• _Exercise brief_: Track down each line below containing the string "readings" and copy it.

======== Records to use

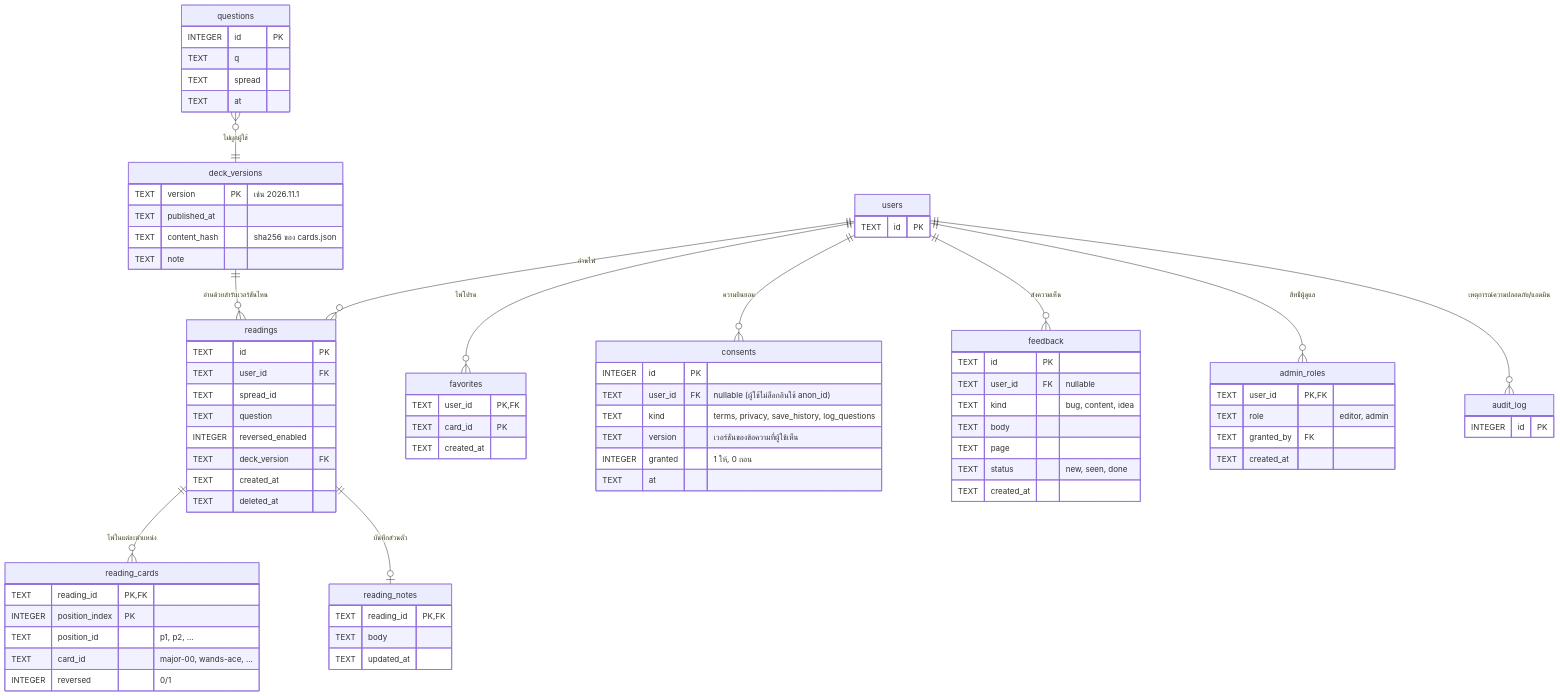
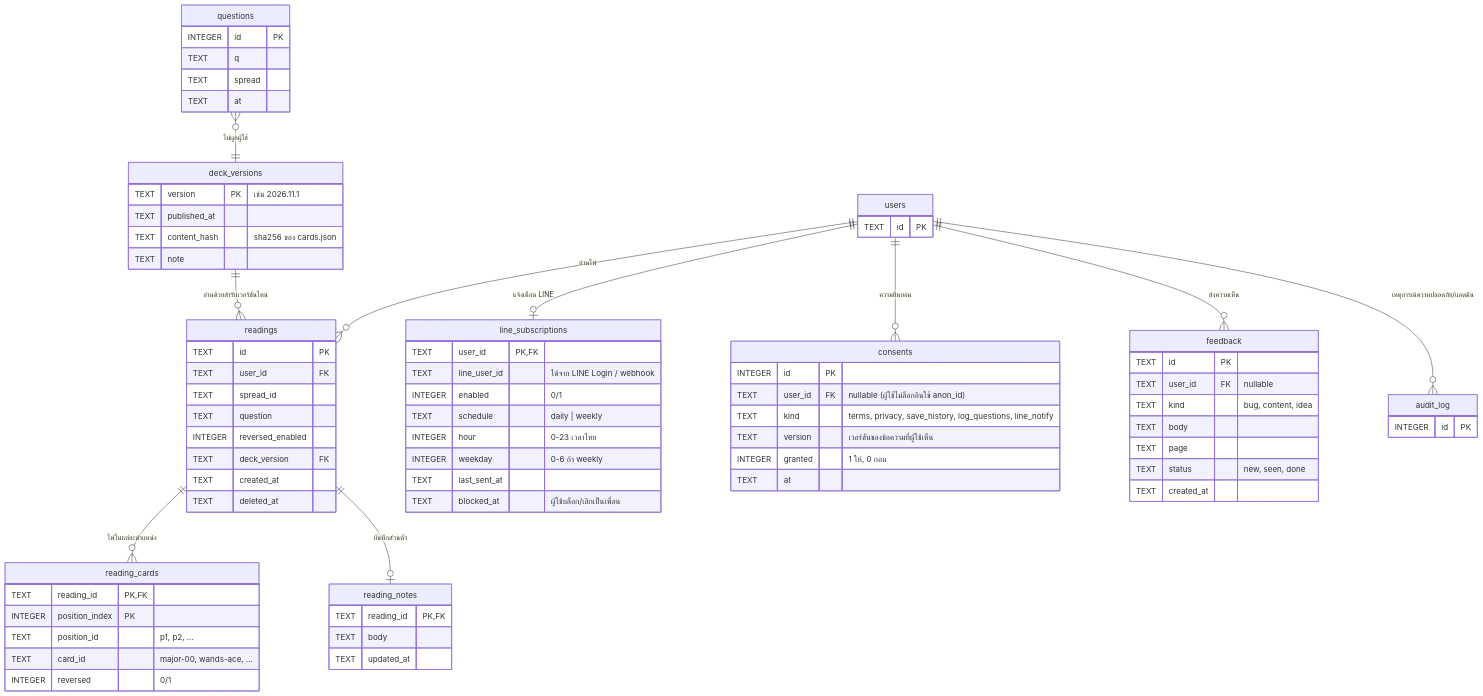
The second of 3 diagrams in docs/08_BACKEND_ARCHITECTURE_TH.md (mindanao0/Taro), drawn with Mermaid before and after one commit. The commit also changed other lines of this file, not shown here.

First line of the commit message:
Backend plan: apply decisions (history+notes, dev-only content, Thailand/PDPA, LINE notifications)

````diff
--- a/docs/08_BACKEND_ARCHITECTURE_TH.md
+++ b/docs/08_BACKEND_ARCHITECTURE_TH.md
@@ -68,78 +79,76 @@
 ```mermaid
 erDiagram
   users ||--o{ readings : "อ่านไพ่"
   readings ||--o{ reading_cards : "ไพ่ในแต่ละตำแหน่ง"
   readings ||--o| reading_notes : "บันทึกส่วนตัว"
-  users ||--o{ favorites : "ไพ่โปรด"
+  users ||--o| line_subscriptions : "แจ้งเตือน LINE"
   users ||--o{ consents : "ความยินยอม"
   users ||--o{ feedback : "ส่งความเห็น"
-  users ||--o{ admin_roles : "สิทธิ์ผู้ดูแล"
   users ||--o{ audit_log : "เหตุการณ์ความปลอดภัย/แอดมิน"
   deck_versions ||--o{ readings : "อ่านด้วยสำรับเวอร์ชันไหน"
   questions }o--|| deck_versions : "ไม่ผูกผู้ใช้"
 
   users { TEXT id PK }
   readings {
     TEXT id PK
     TEXT user_id FK
     TEXT spread_id
     TEXT question
     INTEGER reversed_enabled
     TEXT deck_version FK
     TEXT created_at
     TEXT deleted_at
   }
   reading_cards {
     TEXT reading_id PK,FK
     INTEGER position_index PK
     TEXT position_id "p1, p2, ..."
     TEXT card_id "major-00, wands-ace, ..."
     INTEGER reversed "0/1"
   }
   reading_notes {
     TEXT reading_id PK,FK
     TEXT body
     TEXT updated_at
   }
-  favorites {
+  line_subscriptions {
     TEXT user_id PK,FK
-    TEXT card_id PK
-    TEXT created_at
+    TEXT line_user_id "ได้จาก LINE Login / webhook"
+    INTEGER enabled "0/1"
+    TEXT schedule "daily | weekly"
+    INTEGER hour "0-23 เวลาไทย"
+    INTEGER weekday "0-6 ถ้า weekly"
+    TEXT last_sent_at
+    TEXT blocked_at "ผู้ใช้บล็อก/เลิกเป็นเพื่อน"
   }
   consents {
     INTEGER id PK
     TEXT user_id FK "nullable (ผู้ใช้ไม่ล็อกอินใช้ anon_id)"
-    TEXT kind "terms, privacy, save_history, log_questions"
+    TEXT kind "terms, privacy, save_history, log_questions, line_notify"
     TEXT version "เวอร์ชันของข้อความที่ผู้ใช้เห็น"
     INTEGER granted "1 ให้, 0 ถอน"
     TEXT at
   }
   feedback {
     TEXT id PK
     TEXT user_id FK "nullable"
     TEXT kind "bug, content, idea"
     TEXT body
     TEXT page
     TEXT status "new, seen, done"
-    TEXT created_at
-  }
-  admin_roles {
-    TEXT user_id PK,FK
-    TEXT role "editor, admin"
-    TEXT granted_by FK
     TEXT created_at
   }
   deck_versions {
     TEXT version PK "เช่น 2026.11.1"
     TEXT published_at
     TEXT content_hash "sha256 ของ cards.json"
     TEXT note
   }
   questions {
     INTEGER id PK
     TEXT q
     TEXT spread
     TEXT at
   }
   audit_log { INTEGER id PK }
 ```
````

================

• _Response area_:
   users ||--o{ readings : "อ่านไพ่"
   readings ||--o{ reading_cards : "ไพ่ในแต่ละตำแหน่ง"
   readings ||--o| reading_notes : "บันทึกส่วนตัว"
   deck_versions ||--o{ readings : "อ่านด้วยสำรับเวอร์ชันไหน"
   readings {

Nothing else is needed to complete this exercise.